Seven quick rants
PRE-S: I’ve got some free time in my consulting schedule. If you want help thinking through a sticky problem, tackling a change, or finding new options to move forward – I’m your guy. Just hit REPLY and let’s make magic happen.
1) It’s annual employee evaluation time – known in some companies as “the third ring of hell.” If this sounds familiar – you have my condolences.
Let me offer a tweak to how these are used. The real goal of employee evaluation is to improve the performance, not to measure the performance.
To do this, the employee must be deeply involved with the evaluation, so they get feedback to improve.
The one who does the measuring learns the most about what’s measured – so wouldn’t you want that to be the employee?

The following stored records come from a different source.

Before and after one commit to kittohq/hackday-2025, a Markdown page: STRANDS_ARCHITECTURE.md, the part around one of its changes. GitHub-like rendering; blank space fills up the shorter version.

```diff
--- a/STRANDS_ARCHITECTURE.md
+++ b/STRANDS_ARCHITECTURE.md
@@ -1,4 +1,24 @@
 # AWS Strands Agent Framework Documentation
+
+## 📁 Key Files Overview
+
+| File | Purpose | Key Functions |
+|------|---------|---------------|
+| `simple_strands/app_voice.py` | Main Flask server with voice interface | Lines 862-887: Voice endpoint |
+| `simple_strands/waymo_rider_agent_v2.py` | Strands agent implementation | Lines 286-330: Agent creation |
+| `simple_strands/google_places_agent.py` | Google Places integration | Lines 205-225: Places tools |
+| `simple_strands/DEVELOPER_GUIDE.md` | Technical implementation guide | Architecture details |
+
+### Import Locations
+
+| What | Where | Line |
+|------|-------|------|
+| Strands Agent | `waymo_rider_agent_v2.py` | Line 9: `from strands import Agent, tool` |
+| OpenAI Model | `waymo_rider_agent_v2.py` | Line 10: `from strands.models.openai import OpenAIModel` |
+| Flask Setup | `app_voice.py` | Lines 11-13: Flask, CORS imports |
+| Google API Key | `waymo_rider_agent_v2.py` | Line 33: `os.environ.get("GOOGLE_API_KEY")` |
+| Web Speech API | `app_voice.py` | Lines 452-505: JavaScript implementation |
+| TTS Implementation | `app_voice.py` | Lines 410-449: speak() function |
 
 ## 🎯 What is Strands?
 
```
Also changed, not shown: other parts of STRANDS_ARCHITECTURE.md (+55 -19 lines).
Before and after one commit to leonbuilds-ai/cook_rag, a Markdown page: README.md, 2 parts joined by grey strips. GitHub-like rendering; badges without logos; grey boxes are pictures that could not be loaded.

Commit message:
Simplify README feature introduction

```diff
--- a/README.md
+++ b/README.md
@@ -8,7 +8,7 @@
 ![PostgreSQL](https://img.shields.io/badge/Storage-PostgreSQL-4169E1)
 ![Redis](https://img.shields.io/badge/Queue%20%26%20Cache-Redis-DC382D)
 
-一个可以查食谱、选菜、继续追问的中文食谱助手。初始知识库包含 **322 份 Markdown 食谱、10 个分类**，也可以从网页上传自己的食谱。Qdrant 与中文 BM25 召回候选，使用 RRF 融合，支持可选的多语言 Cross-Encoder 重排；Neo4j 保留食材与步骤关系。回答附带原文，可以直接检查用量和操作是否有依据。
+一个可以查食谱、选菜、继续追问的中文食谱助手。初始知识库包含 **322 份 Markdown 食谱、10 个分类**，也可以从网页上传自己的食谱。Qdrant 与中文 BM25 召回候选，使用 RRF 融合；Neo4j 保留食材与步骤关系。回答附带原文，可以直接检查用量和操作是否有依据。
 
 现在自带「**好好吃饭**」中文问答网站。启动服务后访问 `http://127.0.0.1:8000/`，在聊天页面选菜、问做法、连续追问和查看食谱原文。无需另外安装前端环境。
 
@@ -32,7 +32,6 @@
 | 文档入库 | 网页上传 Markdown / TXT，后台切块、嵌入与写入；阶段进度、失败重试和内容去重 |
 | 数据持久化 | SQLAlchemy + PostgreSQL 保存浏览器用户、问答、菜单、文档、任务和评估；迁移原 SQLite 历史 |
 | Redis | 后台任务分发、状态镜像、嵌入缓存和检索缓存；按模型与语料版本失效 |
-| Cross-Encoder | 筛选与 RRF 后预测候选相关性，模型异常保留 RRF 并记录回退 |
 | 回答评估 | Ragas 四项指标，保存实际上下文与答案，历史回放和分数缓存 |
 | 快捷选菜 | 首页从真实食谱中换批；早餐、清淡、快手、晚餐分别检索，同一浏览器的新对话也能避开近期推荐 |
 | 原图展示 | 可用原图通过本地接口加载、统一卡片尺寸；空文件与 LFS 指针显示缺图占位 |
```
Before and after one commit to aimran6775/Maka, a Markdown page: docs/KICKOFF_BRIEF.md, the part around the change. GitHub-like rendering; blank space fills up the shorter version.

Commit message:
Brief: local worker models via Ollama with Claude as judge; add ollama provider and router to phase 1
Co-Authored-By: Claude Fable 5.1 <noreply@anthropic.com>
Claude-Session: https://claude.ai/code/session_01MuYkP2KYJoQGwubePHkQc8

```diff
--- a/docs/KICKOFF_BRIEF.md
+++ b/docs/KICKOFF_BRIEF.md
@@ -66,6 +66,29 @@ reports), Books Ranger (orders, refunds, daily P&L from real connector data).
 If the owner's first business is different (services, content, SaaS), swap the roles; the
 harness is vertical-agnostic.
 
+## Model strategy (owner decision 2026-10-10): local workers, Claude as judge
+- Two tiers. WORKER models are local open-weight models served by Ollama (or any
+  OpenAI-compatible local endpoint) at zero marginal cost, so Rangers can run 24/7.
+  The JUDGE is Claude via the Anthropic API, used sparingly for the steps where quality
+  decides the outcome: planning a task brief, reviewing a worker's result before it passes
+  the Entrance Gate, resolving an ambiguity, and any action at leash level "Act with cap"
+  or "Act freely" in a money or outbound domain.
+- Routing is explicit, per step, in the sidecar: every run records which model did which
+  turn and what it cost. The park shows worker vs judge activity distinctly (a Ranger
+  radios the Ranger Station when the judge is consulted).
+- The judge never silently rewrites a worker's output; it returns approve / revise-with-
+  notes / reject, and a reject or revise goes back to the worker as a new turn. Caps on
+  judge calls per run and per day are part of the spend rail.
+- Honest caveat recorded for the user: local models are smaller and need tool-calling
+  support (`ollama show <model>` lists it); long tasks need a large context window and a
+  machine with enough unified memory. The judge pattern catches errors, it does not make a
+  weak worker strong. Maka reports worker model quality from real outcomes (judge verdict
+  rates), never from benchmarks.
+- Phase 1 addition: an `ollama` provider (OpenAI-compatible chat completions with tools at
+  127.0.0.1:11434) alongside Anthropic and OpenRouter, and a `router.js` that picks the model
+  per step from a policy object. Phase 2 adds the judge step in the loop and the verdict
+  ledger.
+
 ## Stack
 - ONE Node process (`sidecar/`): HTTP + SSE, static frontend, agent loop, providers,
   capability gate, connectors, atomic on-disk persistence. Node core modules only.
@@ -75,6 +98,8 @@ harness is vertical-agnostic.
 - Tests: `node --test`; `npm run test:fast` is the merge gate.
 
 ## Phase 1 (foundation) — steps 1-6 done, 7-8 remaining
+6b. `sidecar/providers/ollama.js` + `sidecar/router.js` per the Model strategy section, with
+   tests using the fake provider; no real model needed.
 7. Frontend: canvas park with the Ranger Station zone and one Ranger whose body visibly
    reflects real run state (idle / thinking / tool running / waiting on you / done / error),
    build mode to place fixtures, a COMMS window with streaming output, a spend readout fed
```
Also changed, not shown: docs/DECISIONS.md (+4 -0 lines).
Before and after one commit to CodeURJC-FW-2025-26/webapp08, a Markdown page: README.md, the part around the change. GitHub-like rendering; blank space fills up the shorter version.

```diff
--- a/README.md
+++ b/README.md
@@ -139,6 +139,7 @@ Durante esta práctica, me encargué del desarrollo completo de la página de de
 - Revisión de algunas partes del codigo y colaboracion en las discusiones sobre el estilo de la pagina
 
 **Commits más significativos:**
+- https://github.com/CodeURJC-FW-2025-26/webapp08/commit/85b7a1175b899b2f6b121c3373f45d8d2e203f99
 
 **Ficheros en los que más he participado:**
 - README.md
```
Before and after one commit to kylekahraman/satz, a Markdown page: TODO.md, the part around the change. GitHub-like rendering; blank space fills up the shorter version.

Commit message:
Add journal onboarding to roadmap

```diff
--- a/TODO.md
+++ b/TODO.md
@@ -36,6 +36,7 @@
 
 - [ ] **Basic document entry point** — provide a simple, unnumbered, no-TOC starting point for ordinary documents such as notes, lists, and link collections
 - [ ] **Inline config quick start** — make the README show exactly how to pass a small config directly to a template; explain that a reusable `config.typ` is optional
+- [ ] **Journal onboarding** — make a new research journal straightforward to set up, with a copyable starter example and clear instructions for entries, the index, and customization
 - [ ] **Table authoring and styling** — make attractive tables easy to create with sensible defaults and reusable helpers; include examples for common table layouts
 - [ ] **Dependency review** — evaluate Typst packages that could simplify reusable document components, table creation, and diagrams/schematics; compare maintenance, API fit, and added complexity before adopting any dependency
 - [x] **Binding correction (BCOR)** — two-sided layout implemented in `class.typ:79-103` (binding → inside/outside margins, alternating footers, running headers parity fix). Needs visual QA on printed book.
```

2) Speaking of measurements, I’ll bet you know when someone is objectifying you. Measuring you, comparing you, examining you. We all seem to have a sense of this, which makes normal performance evaluations all the more… icky. Treat people like people (even behind closed doors) and you’ll go a lot farther.
3) Many managers are confused about the true nature of companies. Companies aren’t machines composed of objects, they are systems composed of organisms. Maybe that’s why they are called “organizations” not “machinations.” This is an industrial design way of thinking, and it seems clear that it’s not actually how people work together.
4) The next time you are considering a re-org, remember the old phrase, “The terrain is not the map.” The boxes and lines on your chart are just a mental model (also known as a ‘fantasy’.) It’s not how work gets done, who respects whom, or how information flows. The way people work together isn’t well represented by an org-chart. Trying to fix an organization by changing the org-chart is akin to try to change the terrain by altering the map. It causes a lot of confusion, and people will fight about it, but things won’t be much different.
5) Speaking of change, remember it’s a heck of a lot harder than you think, it takes more time, and it basically sucks. Why? See the second and third rants
6) Inject some silliness into your next meeting. Seriously. Not because it’s fun, but because life is short, and “our work is too important to be taken seriously.” How? Conduct the first 5 minutes in pig-latin. What can it hurt – not much gets done in the first 5 minutes anyway.
7) “In the country of the blind, the one-eyed man is king.” Or queen, you get the point. Ask yourself, “What am I pretending is true which isn’t?” Now, tell someone else, and laugh about it.
Love the rant about re-orgs – so true that shuffling deck chairs doesn’t normally change anything. I wonder if anyone ever thought about analyzing email from/to/cc/bcc and teams/slack traffic patterns to figure out better org structures?